By Dan Fleshler | February 16, 2010
I have been waiting in vain for more than 25 years to hear a coherent answer from Israeli settlers and their supporters to the following questions:
“If Israel keeps expanding settlements and closes the door on a two-state solution, how do you propose to prevent it from becoming either a bi-national state or South Africa under apartheid? Is the answer that you are quite prepared to live forever in a non-democratic apartheid state (it isn’t there yet, although it’s rushing headlong in that direction) with permanently second class citizens who are deprived of the right to vote? If that is your answer, why don’t you admit it?”
Yet the lack of an answer apparently didn’t bother the Knesset members who recently set up a caucus against a two state solution, according to the latest Middle East Peace Report from Americans for Peace Now. The news item has one of the better titles in the history of the blogosphere: “Flat Earth Society.” Here it is, without further comment:
A Knesset caucus against a two-state solution was established earlier this month with strong support from many politicians considered close to Prime Minister Benjamin Netanyahu.
“After the disengagement, one could have expected that the talk of creating a Palestinian state would be stricken off and that no one would try to take down [settlements] anymore,” Knesset member Arieh Eldad – a co-founder of the caucus and a member of the extremist National Union party – said at the opening session. “Once again, talk of two states is being heard and there’s a freeze decree,” he added.

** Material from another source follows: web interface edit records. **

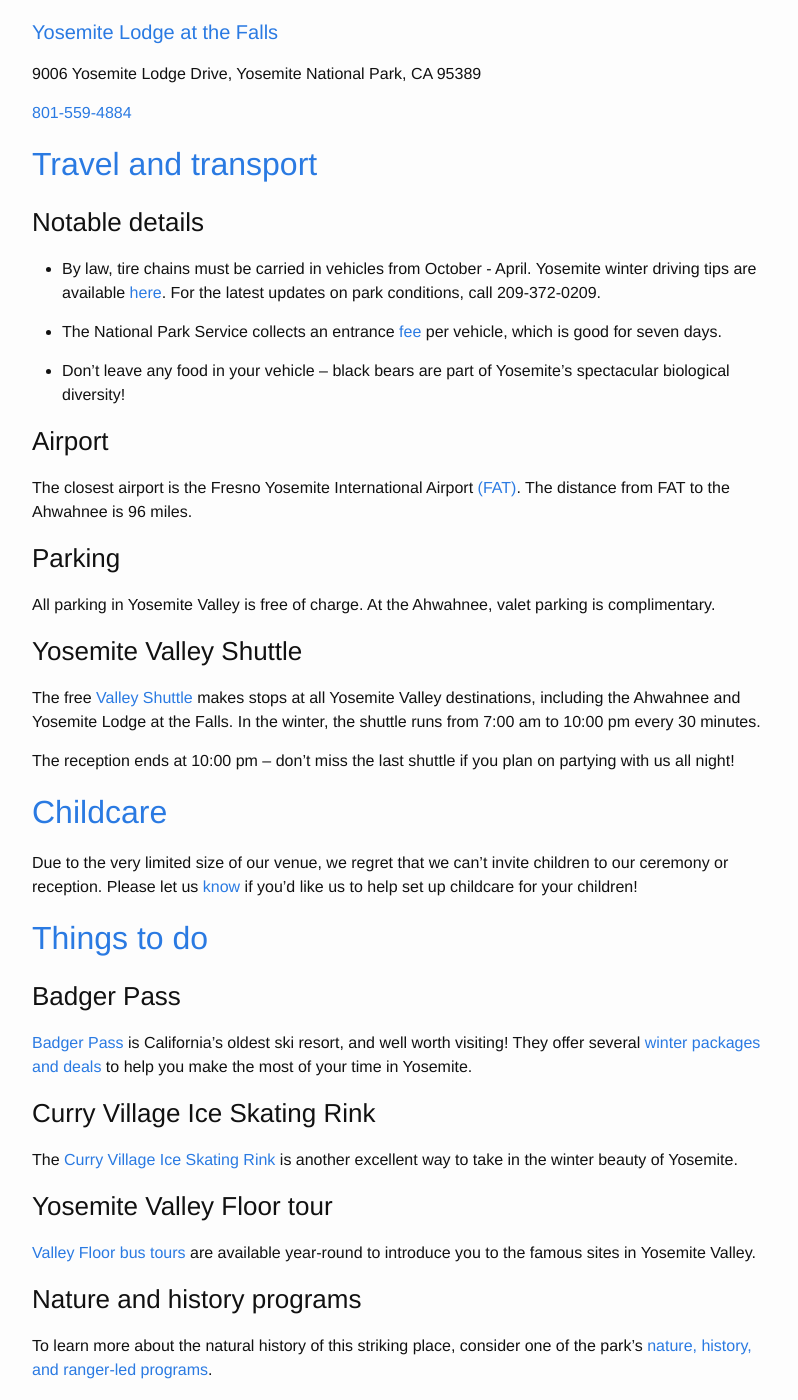
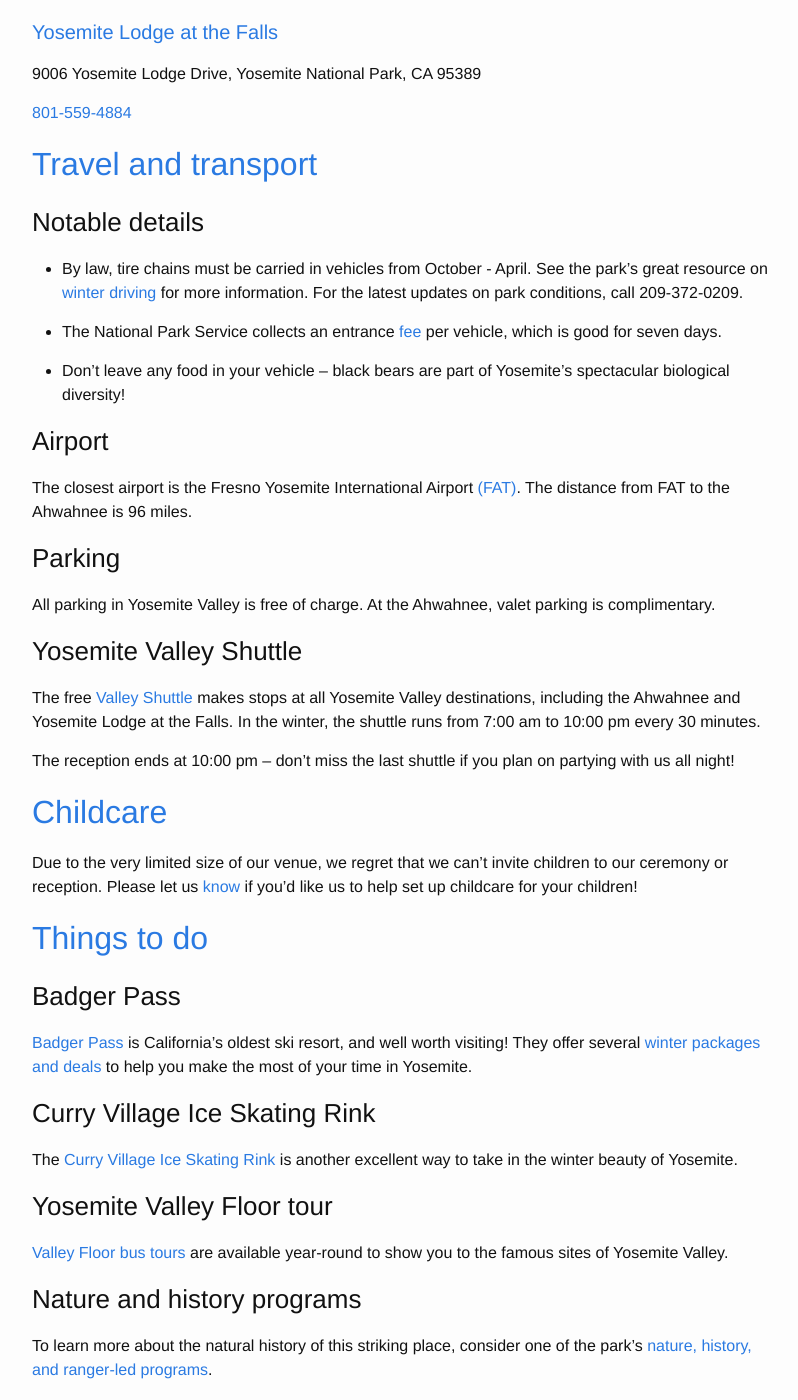
Before and after one commit to j-e-yosemite/j-e-yosemite.github.io, a Jekyll site: the page built from details.md, in a window 1280 px wide and 1400 px high, scrolled down 420 px. Shown: the whole window, without its empty margins (238-1036 px from the left). Built offline with Jekyll 4.4.1, drawn with Linux system fonts in a browser that asks for light colours.

Commit message:
Edited winter driving info

```diff
--- a/details.md
+++ b/details.md
@@ -25,7 +25,7 @@
 ## [Travel and transport](#Transport)
 
 ### Notable details
-* By law, tire chains must be carried in vehicles from October - April. Yosemite winter driving tips are available [here](http://www.yosemitepark.com/yosemite-winter-driving.aspx). For the latest updates on park conditions, call 209-372-0209.
+* By law, tire chains must be carried in vehicles from October - April. See the park's great resource on [winter driving](http://www.yosemitepark.com/yosemite-winter-driving.aspx) for more information. For the latest updates on park conditions, call 209-372-0209.
 
 * The National Park Service collects an entrance [fee](http://www.nps.gov/yose/planyourvisit/fees.htm) per vehicle, which is good for seven days.
 
@@ -62,7 +62,7 @@
 
 ### Yosemite Valley Floor tour
 
-[Valley Floor bus tours](http://www.yosemitepark.com/valley-floor-tour.aspx) are available year-round to introduce you to the famous sites in Yosemite Valley.
+[Valley Floor bus tours](http://www.yosemitepark.com/valley-floor-tour.aspx) are available year-round to show you to the famous sites of Yosemite Valley.
 
 ### Nature and history programs
 
```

His comments were echoed by Likud Minister Benny Begin. “The possibility of creating a foreign, sovereign independent state led by the PLO or Hamas goes against our right over the Land of Israel and our right to live securely,” he said.
The lobby was founded by Eldad and by Likud whip Zeev Elkin. The opening session was also attended by Likud ministers Begin and Moshe Kahlon, Knesset Speaker Reuven Rivlin, as well as Likud Knesset members Carmel Shama and Tzipi Hotovely. Kadima Knesset members Otniel Schneller and Zeev Bielski also attended.
The only two Likud ministers to not be present or send messages of support to the caucus were Netanyahu and Deputy Prime Minister Dan Meridor.
Settler leader Danny Dayan offered the caucus a clear charge: “The lobby’s role should be bringing Zionism to the residents of Israel through expansion so a Jewish sovereignty for the entire Land of Israel will grow from there.”
These statements stand in stark contrast with comments made by Israeli Defense Minister Ehud Barak at the Herziliya Conference. He said that if Israel fails to reach a peace deal to relinquish control of Palestinian population centers, it “will have to be either a binational or undemocratic [state].”
“If this bloc of millions of Palestinians cannot vote, that will be an apartheid state,” he added. (Ynet, 2/2/10; AP 2/3/10; Haaretz, 2/5/10)